Kirsty wants to improve treatment for sex workers in residential drug rehabilitation. Her findings are now published so that others in the sector can improve their provision for each and every one of these women who have sex worked.

The exact number of commercial sex workers in the UK is open to dispute. Estimates have focussed on particular types of female sex work, predominantly on-street, off-street and escort sex work. Whilst most of the literature (including papers published by the Home Office in 2004) cite Kinnell’s (1999) figure of 80,000, the exact number of sex workers is unknown. According to Cusick et al. (2009), calculating the number of commercial sex workers is very difficult as sex work is mostly hidden and the population is transient, with people moving in and out of sex work constantly. Nevertheless, the general consensus suggests the population is between 50,000 and 80,000 (UK NSWP, 2008a).*

As part of her study, Kirsty interviewed street sex workers, escorts and parlour workers who had been through residential rehabilitation.

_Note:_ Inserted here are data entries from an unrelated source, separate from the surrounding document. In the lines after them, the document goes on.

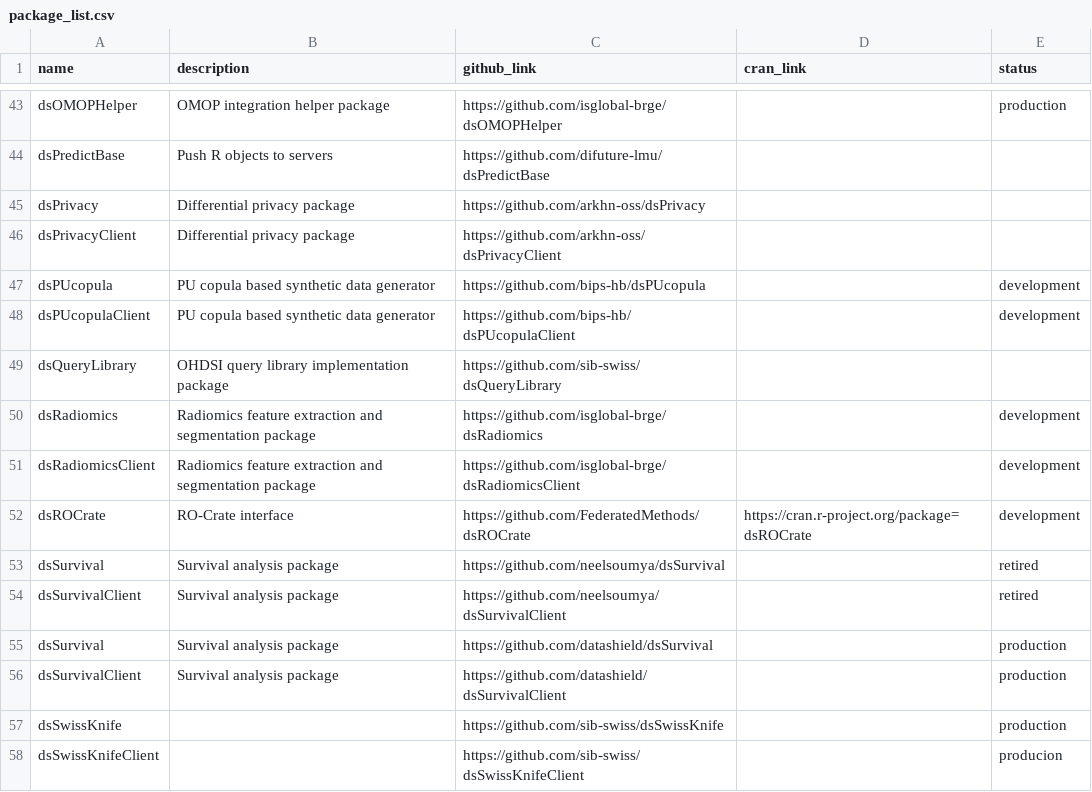
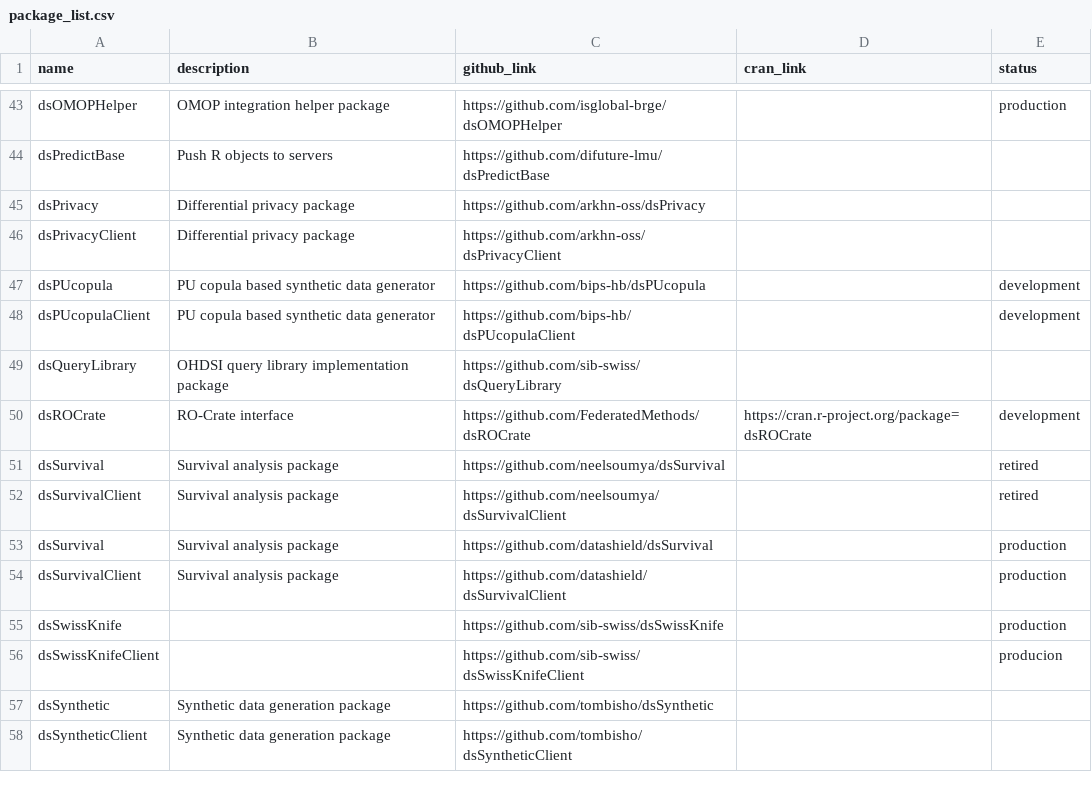
Before and after one commit to FederatedMethods/packages, a CSV file: package_list.csv, drawn as a sheet; only a part is shown, gaps mark what is left out; the shorter side is filled out with more unchanged rows.

Commit message:
Remove deprecated entries for dsRadiomics and dsRadiomicsClient from package_list.csv

```diff
--- a/package_list.csv
+++ b/package_list.csv
@@ -49,4 +49,2 @@ dsPUcopulaClient, PU copula based synthetic data generator, https://github.com/b
 dsQueryLibrary, OHDSI query library implementation package, https://github.com/sib-swiss/dsQueryLibrary,,
-dsRadiomics, Radiomics feature extraction and segmentation package, https://github.com/isglobal-brge/dsRadiomics,, development
-dsRadiomicsClient, Radiomics feature extraction and segmentation package, https://github.com/isglobal-brge/dsRadiomicsClient,, development
 dsROCrate, RO-Crate interface, https://github.com/FederatedMethods/dsROCrate, https://cran.r-project.org/package=dsROCrate,development
```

Any woman with a sex working, drug-addicted history is marginalised. Once in the criminal justice system, she is judged particularly deviant and ends up highly stigmatised and isolated. Her inner shame results from society’s condemnation and her own intense self-hatred. Kirsty believes that the barriers will break down when we give these women a voice. She recommends that...

… sex working is flagged up at assessment for rehab – she is calling for this to be adopted universally by all services.
… support staff with lived experience are recruited across the sector so that these women feel free to disclose.
… workshops and programmes are created so that these women are supported through disclosure and into recovery.
… more all-female environments are created so that those who have sex worked feel comfortable to share the burden with others who understand.
… more research is be done into the long-term effects of sex-working so that we can develop treatment programmes that meet their specific needs.

The Nelson Trust is a centre of excellent practice, bringing belief, hope and long term recovery to lives affected by addiction. Our professionals are continually developing new and creative ways to help those who come through our doors. The Griffin Programme is based on research informed by thirty years of experience in abstinence-based rehab. This is a pioneering approach that enables women with a sex working history to recover and thrive in the community. We believe that with the right support, understanding and empowerment, individuals can achieve their full potential.

If would like to learn more, please click here or book Kirsty to come and train your team, please do get in touch:

Click here to find out what some of the women who have been through our Griffin Programme say.

*Source: Balfour, R. and Allen, J. (2014), A Review of the Literature on Sex Workers and Social Exclusion